Jair Jurrjens got off to an unbelievable start in 2011 and finally regressed after making an appearance in the All-Star game. His knees continued to bother him and caused him to miss time down the stretch. His K/9 was a pretty mediocre (5.33) last season and his FIP of 3.99 was an entire run higher than his ERA. Jurrjens is reportedly healthy and will look to prove his first half of 2011 was no fluke, but I would avoid him on draft day unless he slips a considerable amount.
Martin Prado is a solid baseball player and he seems determined to rebound after a rough 2011 campaign, but the main issue with him is that he does not do anything particularly well. He lacks impact power, does not get on base at a particularly high rate and won't steal more than a handful of bases. His position versatility could be beneficial depending on your league rules, but he's really nothing more than a utility player for your team at this point. Using him as a starter would be a mistake unless there are no better options, and you'll likely have to draft him as a starter if you hope to get him on your team.
Most believed Julio Teheran would begin the year as the No. 5 starter in Atlanta, but it appears he may begin in the bullpen or even Triple-A due to pitching depth. That could change with injuries, though, and will be something to monitor going forward.
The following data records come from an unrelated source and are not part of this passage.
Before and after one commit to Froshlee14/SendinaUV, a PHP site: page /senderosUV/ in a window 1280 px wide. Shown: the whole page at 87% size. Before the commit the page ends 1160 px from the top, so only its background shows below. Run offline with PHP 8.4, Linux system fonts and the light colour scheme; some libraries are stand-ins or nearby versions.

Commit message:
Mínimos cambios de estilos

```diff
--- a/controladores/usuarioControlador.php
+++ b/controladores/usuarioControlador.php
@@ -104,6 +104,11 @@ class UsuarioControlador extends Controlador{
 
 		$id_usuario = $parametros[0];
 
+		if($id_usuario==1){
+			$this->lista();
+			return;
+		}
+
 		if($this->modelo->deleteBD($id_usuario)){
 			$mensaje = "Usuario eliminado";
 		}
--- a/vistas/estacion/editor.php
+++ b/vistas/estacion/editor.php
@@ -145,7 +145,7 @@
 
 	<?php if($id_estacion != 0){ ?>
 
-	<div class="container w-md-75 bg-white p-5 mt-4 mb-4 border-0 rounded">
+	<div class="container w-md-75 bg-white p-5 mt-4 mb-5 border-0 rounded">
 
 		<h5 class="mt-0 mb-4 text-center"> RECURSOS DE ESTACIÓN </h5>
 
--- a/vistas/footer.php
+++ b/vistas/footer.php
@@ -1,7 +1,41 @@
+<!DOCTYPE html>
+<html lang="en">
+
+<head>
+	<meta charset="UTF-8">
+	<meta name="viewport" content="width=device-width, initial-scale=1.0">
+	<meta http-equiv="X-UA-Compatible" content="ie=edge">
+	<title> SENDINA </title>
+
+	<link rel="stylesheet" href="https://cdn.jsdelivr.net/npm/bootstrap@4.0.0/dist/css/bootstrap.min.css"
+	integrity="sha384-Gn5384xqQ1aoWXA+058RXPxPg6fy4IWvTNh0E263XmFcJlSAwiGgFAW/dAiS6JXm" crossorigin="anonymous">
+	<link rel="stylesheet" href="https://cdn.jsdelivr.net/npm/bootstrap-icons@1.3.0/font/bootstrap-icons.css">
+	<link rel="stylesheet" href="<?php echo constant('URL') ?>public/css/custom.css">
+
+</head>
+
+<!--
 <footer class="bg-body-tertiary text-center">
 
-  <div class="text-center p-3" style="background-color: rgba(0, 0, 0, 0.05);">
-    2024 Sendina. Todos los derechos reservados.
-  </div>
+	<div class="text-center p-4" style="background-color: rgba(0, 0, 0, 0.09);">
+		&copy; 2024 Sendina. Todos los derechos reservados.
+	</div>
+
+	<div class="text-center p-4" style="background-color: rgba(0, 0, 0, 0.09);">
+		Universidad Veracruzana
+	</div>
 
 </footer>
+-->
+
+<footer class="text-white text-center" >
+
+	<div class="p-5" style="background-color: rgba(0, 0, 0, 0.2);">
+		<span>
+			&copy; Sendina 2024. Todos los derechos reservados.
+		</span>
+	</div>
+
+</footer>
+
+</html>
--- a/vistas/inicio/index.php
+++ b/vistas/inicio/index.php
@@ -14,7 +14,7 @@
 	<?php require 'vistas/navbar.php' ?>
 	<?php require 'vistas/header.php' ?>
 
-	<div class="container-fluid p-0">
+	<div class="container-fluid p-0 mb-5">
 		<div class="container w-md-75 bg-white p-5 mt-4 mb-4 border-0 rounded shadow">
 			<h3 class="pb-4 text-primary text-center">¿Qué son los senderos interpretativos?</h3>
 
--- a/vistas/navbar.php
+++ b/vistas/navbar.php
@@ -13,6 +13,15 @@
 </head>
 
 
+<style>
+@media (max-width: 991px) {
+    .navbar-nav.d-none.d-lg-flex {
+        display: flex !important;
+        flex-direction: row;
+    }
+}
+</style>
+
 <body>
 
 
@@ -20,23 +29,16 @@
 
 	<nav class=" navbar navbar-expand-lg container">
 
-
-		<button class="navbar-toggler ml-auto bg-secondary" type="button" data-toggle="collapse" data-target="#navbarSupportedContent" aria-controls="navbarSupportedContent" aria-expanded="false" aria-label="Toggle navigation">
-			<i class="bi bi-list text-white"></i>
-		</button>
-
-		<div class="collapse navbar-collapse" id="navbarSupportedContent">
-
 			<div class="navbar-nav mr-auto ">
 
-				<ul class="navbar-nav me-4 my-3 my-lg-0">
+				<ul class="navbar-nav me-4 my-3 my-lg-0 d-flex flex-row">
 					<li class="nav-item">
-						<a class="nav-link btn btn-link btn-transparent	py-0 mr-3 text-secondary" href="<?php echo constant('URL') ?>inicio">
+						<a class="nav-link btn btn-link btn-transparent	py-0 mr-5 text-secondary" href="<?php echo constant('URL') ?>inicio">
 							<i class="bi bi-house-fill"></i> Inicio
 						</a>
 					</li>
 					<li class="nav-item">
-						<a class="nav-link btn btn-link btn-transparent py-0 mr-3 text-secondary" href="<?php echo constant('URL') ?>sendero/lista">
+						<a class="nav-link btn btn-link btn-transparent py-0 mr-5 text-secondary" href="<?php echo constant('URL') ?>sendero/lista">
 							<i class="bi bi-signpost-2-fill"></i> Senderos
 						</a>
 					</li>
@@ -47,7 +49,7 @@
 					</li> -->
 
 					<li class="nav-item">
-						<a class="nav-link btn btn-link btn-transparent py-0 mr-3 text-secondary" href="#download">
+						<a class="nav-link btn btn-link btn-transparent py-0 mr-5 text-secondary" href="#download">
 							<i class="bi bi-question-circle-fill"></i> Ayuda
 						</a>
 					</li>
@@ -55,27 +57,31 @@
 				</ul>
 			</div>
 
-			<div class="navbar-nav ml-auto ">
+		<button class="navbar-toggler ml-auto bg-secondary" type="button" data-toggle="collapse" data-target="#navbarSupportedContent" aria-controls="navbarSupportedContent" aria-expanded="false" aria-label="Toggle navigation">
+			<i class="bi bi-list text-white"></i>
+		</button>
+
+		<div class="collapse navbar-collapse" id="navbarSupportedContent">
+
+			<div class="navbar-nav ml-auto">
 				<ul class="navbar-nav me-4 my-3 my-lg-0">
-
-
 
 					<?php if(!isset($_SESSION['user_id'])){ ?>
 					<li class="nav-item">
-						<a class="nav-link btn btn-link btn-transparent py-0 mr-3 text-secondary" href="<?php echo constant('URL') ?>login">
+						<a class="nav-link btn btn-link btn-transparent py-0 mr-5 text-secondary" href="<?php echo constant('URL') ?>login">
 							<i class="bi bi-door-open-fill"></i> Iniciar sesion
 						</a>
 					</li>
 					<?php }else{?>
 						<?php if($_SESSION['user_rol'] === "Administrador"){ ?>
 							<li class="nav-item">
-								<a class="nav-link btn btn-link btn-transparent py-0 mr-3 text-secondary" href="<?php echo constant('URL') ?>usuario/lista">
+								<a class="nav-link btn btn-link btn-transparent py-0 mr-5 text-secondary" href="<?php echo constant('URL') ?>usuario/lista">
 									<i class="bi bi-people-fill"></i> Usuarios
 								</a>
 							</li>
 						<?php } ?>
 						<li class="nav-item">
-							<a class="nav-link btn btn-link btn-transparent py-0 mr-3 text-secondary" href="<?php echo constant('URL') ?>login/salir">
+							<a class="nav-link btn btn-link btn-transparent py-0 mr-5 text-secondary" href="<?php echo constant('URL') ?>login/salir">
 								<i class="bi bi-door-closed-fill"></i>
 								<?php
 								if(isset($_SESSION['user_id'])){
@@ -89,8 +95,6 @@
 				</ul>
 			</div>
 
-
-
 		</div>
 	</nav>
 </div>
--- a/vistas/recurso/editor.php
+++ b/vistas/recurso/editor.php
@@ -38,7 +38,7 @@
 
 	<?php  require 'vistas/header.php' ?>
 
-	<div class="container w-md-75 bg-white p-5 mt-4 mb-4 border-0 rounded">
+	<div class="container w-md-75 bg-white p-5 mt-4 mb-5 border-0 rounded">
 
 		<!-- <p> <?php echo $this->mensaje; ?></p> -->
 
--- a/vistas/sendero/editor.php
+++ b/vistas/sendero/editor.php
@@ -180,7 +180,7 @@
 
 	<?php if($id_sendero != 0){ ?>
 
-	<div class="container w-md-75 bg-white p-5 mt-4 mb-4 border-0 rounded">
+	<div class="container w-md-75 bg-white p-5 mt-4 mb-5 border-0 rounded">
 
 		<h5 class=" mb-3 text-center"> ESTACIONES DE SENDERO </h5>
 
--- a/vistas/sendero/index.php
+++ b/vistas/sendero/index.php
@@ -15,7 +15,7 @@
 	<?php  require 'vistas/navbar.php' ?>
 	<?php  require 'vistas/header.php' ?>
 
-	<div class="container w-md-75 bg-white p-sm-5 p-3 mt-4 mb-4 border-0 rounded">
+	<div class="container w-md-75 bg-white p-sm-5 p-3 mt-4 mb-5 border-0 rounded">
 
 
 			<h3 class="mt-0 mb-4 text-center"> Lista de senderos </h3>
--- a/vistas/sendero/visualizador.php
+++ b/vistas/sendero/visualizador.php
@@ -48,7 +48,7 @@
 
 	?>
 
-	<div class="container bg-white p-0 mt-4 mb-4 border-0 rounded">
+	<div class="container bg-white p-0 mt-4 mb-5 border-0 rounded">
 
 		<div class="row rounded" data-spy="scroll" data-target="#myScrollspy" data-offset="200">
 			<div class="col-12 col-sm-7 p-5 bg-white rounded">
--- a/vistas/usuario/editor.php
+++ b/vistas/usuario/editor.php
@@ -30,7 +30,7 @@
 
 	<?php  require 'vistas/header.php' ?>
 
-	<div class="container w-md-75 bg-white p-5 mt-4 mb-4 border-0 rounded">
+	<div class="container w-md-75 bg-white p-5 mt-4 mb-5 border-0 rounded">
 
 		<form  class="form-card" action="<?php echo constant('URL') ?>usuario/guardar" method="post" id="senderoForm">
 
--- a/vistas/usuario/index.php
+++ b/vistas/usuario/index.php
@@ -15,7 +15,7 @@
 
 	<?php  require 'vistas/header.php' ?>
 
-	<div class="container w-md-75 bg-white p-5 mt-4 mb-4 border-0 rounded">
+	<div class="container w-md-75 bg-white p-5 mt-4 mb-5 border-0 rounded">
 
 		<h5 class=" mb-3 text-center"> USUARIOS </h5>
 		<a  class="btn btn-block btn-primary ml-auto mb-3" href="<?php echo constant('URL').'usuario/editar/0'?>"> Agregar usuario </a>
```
Many view Teheran as the top-prospect in the organization and MLB.com had him as the fourth-best prospect in the game. With the injury concerns to Hudson (back), Hanson (shoulder), Jurrjens (knee), it is safe to say Teheran will likely see plenty of time with the Braves in 2012. Look to snatch him up in the late rounds.
Shortstop Tyler Pastornicky will be thrown into the fire this upcoming season due to financial restrictions from the front office. He batted .314/.359/.414 in 2011 at the two highest levels in the Minor Leagues and stole 27 bases on 38 attempts. Pastornicky will not hit for much power and his on-base skills are not great, but there really isn't anyone in Atlanta that could take the job away from him.
TP will go undrafted in just about every draft this spring unless it's a deep NL-only league, but he is definitely a player to keep an eye on. You can never have enough shortstops and he will be given every chance to succeed.
Other Players I Love:
Michael Bourn - The speedy center fielder will be looking for his first big free agent contract in the offseason. What better to do to increase your value than to steal a base every single chance you get? Upwards of 60 steals with a strong BA/OBP is pretty likely at this point. He will require an early round pick, but Bourn can carry your entire squad with the number of stolen bases he'll rack up on a weekly basis.
Mike Minor - Hanson, Beachy and Hudson may go earlier in the draft, but Mike Minor is the real deal. He has made 23 starts in the last two seasons while filing in for injured players and featured a FIP of 3.51, K/9 of 8.76, BB/9 of 3.27 and is capable of pitching deep into games. He will most likely be the No. 5 starter in Atlanta to begin the season and will be given every chance to be successful.
Jonny Venters - He's made 164 appearances out of the bullpen in the last two years and his FIP in that time (2.96) is more than an entire run higher than his ERA (1.89). Venters will be the set-up man in Atlanta and is still a very valuable bullpen option, but tread carefully. Only use a late round pick on him.